_EXERCISE DESCRIPTION_: From the listing, collect all lines containing the word "includegraphics".
** RECORDS follows **
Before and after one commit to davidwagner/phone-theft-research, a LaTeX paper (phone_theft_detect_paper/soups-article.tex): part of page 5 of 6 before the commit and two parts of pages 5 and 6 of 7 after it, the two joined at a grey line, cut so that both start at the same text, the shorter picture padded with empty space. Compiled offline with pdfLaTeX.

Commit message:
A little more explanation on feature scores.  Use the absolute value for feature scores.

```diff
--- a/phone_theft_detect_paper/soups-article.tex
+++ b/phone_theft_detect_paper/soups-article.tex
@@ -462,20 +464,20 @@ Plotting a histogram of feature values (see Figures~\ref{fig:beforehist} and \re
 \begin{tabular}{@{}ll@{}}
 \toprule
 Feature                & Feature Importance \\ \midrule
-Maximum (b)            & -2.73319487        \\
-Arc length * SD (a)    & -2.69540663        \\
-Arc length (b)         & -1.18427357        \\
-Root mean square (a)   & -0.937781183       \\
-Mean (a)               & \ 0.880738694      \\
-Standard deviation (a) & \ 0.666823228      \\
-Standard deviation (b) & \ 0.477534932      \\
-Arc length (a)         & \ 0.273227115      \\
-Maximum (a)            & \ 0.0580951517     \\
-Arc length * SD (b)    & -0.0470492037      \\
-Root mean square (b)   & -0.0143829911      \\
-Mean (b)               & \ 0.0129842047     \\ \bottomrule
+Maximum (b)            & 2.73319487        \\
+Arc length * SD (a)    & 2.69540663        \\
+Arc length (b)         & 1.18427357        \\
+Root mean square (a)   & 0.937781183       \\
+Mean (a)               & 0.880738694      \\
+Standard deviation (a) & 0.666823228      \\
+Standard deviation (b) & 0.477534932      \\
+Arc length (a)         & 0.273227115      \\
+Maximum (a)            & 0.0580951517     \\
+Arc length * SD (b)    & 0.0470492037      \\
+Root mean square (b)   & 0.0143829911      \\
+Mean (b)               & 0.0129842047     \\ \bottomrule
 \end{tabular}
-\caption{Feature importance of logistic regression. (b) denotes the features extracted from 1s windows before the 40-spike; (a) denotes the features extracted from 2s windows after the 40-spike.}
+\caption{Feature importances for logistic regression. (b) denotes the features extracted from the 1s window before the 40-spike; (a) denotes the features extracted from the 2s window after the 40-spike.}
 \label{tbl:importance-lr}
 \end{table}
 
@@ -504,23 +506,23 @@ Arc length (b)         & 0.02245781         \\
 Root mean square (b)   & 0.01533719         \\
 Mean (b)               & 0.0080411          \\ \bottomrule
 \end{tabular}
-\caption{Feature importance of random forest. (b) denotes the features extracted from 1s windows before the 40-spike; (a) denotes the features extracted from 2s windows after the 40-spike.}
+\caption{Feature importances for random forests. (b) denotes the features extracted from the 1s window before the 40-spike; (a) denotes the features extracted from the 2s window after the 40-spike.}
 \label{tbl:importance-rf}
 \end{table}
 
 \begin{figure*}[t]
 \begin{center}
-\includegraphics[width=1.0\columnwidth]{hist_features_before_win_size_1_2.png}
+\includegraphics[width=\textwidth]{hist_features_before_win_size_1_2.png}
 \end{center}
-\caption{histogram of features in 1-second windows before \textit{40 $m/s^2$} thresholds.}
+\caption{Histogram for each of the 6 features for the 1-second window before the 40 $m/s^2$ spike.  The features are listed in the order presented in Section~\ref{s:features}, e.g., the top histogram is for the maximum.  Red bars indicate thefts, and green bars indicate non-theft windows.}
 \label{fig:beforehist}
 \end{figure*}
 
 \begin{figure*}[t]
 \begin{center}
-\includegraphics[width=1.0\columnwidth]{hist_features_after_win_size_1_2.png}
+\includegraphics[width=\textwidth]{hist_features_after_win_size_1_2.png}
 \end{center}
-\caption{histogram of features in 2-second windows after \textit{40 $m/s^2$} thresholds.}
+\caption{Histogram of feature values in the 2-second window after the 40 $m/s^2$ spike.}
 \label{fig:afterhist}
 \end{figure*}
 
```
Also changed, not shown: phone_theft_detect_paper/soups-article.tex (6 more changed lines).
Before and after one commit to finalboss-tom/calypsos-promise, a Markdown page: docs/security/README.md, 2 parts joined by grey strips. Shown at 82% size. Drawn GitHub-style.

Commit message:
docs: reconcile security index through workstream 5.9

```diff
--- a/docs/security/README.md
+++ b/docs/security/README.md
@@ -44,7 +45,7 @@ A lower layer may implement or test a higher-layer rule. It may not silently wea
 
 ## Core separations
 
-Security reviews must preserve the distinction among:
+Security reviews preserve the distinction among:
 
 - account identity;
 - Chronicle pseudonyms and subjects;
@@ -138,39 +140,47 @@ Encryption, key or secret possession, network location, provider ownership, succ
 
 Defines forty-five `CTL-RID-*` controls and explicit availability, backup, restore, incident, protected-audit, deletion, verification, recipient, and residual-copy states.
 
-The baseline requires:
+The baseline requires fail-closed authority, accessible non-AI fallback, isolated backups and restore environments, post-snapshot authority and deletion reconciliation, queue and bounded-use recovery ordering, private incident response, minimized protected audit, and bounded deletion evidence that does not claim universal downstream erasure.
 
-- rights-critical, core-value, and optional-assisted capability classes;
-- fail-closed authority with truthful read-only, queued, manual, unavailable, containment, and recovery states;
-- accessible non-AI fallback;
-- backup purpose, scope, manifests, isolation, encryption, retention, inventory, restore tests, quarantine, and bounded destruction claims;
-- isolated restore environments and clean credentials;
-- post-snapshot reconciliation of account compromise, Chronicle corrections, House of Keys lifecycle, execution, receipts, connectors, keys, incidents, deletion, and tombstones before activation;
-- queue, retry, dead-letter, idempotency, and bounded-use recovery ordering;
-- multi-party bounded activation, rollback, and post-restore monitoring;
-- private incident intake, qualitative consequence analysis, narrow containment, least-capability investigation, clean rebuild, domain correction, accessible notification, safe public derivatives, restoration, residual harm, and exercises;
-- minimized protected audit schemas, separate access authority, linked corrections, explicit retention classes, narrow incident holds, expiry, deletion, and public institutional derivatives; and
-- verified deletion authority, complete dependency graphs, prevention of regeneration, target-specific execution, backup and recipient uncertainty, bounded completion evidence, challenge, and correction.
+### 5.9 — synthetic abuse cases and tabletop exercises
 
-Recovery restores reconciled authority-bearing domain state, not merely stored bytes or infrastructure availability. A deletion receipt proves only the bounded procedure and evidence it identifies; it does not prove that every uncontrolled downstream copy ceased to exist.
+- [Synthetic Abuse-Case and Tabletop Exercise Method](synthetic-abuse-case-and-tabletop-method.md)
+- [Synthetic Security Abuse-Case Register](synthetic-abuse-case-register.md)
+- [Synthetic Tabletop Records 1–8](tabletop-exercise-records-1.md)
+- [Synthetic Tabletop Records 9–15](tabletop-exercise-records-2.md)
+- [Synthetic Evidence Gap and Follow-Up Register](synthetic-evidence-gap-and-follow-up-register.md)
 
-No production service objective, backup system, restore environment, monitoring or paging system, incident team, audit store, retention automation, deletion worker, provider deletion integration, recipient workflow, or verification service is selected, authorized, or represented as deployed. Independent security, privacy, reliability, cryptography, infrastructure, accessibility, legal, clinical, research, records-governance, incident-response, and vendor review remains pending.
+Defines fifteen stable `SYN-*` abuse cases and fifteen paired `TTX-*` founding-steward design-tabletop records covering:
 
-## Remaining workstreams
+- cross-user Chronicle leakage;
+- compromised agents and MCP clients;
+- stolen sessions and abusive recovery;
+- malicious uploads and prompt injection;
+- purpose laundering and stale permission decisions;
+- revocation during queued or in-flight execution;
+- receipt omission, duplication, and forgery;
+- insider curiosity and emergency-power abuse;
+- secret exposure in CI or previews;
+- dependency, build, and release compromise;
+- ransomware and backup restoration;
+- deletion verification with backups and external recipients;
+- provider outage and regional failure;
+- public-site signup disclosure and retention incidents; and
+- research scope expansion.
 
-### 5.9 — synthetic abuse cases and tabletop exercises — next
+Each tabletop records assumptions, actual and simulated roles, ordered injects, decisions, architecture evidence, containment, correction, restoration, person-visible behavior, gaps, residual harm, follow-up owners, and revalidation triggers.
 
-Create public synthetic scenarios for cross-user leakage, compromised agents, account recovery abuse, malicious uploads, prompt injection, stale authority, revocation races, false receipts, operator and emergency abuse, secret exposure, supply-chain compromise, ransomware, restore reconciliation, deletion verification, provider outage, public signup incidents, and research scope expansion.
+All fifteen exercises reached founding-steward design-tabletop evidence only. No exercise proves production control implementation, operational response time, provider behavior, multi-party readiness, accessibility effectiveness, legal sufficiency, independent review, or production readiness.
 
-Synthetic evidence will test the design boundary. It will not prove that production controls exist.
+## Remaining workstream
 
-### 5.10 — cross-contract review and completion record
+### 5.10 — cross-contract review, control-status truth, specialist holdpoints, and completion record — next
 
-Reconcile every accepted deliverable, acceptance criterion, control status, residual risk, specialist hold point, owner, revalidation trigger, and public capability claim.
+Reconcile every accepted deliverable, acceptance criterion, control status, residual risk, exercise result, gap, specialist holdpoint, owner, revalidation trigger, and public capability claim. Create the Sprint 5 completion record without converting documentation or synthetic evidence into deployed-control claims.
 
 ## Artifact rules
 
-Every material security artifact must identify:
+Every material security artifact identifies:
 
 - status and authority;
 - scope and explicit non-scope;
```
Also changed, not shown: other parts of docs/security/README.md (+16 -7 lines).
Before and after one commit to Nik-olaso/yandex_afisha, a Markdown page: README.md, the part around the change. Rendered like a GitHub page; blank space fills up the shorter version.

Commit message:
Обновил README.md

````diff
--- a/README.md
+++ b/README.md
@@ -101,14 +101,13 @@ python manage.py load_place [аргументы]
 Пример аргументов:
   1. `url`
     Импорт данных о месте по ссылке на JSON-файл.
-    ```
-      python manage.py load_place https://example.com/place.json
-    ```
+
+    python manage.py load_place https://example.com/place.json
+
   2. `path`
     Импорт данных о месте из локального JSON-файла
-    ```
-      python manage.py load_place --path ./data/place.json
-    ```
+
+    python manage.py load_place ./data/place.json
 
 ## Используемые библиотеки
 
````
** End of RECORDS **
_TASK OUTPUT_:
-\includegraphics[width=1.0\columnwidth]{hist_features_before_win_size_1_2.png}
+\includegraphics[width=\textwidth]{hist_features_before_win_size_1_2.png}
-\includegraphics[width=1.0\columnwidth]{hist_features_after_win_size_1_2.png}
+\includegraphics[width=\textwidth]{hist_features_after_win_size_1_2.png}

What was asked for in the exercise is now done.